Little wooden church going home

18:47, May 29 2013
St Saviour’s at Trinity
NEW BEGINNINGS: An artist’s impression of the relocated and restored St Saviour’s at Trinity in Lyttelton.

A little wooden church built in Lyttelton 130 years ago is about to head on its final journey, right back home.

The St Saviour's Chapel was moved from the port township to the Cathedral Grammar School in 1976, and would have stayed had it not been severely damaged in the February 2011 earthquake.

Deemed too expensive to repair, it was written off by insurers and the school paid out.

However, rather than demolish a historic Anglican church, school headmaster Paul Kennedy asked Bishop Victoria Matthews if they could instead donate it to someone willing to restore it.

She "quite rightly agreed it will go back to Lyttelton", Kennedy said.

It will be placed on the site of Lyttelton's now-demolished Holy Trinity Church, which was Canterbury's oldest stone church, in Winchester St - less than a kilometre from its original site on the corner of Brittan Tce and Simeon Quay.


Preparation for the relocation starts this week, with the move expected to take six to eight weeks.
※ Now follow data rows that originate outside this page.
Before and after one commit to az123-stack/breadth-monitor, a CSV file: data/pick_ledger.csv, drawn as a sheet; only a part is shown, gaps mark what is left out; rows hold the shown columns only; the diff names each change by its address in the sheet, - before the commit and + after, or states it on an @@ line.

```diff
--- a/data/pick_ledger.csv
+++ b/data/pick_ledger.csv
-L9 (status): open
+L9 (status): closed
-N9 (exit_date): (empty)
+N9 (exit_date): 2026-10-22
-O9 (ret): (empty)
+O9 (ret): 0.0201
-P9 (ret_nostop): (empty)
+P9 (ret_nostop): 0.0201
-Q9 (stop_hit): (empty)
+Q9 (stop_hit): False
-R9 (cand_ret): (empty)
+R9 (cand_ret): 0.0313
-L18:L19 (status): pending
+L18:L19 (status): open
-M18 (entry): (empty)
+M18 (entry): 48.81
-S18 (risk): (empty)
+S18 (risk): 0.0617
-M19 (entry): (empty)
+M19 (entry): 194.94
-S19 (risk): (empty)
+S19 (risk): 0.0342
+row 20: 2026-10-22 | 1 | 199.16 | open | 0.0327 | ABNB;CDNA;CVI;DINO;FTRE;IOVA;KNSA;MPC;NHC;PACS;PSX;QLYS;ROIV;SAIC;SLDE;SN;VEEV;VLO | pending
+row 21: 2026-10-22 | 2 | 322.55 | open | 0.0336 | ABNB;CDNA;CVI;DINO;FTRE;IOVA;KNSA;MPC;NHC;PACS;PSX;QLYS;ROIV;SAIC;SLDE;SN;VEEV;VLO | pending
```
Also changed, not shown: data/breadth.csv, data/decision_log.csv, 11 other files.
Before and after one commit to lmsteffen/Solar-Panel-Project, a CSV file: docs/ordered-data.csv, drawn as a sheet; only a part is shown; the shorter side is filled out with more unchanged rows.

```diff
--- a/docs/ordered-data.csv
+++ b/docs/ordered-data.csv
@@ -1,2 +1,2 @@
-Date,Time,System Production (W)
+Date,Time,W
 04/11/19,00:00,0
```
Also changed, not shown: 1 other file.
Restoration plans are still awaiting signoff from the Anglican Diocese of Christchurch church property trustees.

However, Holy Trinity Church vicar Neil Struthers hopes to raise funds and have the project completed by Christmas next year.

Struthers said it needed to raise about $785,000, with the total project estimated to be $2.38 million.

"My pragmatic side says it's a waste of money but my emotional side [says] I'm delighted we're getting something historic back that has once been part of our community and will be again," he said.

"It's just wonderful. This is like a new beginning for us."

Once complete, the church will be called St Saviour's at Trinity.

Kennedy said a new chapel would be built at the school as part of a campus-wide redevelopment.

The Press